The task:
Every line in the entries where "html" is found should be copied.
:: Task data
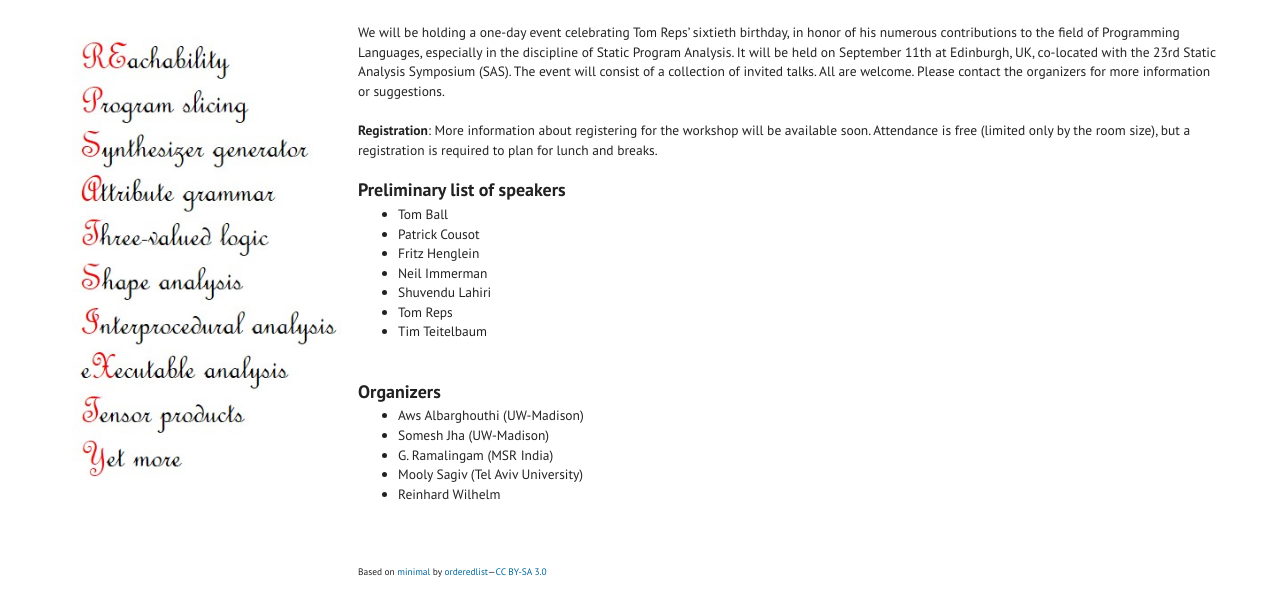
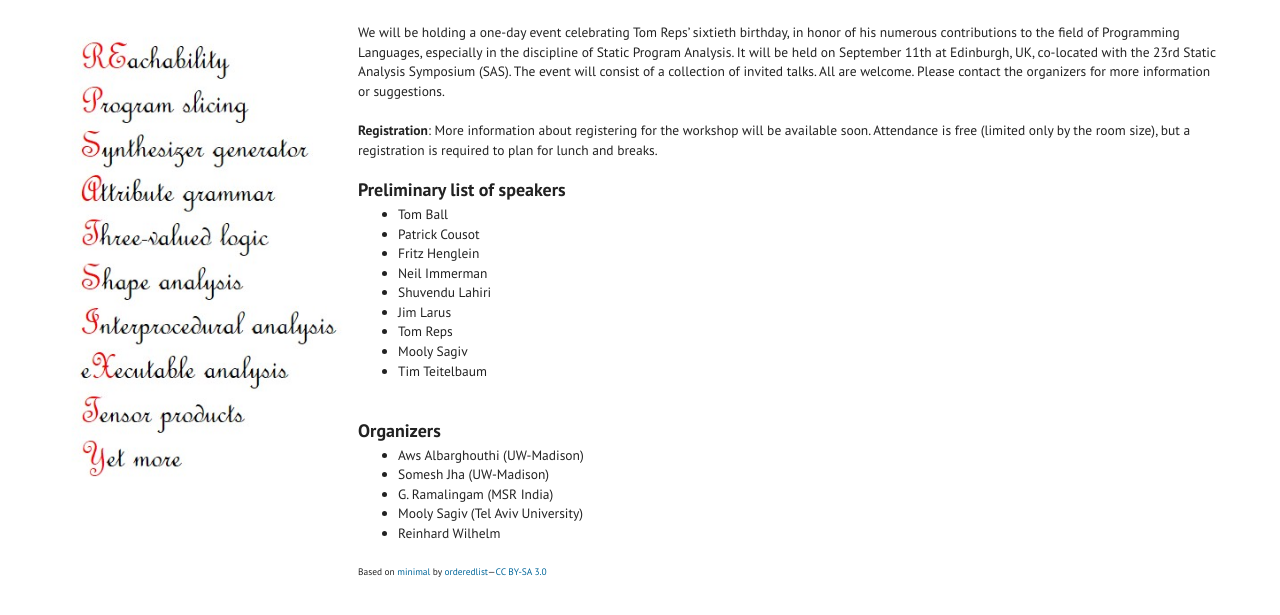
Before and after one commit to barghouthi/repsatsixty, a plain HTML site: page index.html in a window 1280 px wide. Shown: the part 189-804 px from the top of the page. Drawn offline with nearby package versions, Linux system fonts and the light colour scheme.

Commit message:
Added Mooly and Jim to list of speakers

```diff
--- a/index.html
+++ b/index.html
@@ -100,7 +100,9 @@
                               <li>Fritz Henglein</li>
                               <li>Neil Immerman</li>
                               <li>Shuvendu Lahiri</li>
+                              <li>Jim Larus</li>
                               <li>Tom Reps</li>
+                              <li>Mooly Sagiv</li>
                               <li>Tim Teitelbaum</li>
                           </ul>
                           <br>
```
::::
Result of the exercise:
Before and after one commit to barghouthi/repsatsixty, a plain HTML site: page index.html in a window 1280 px wide. Shown: the part 189-804 px from the top of the page. Drawn offline with nearby package versions, Linux system fonts and the light colour scheme.
--- a/index.html
+++ b/index.html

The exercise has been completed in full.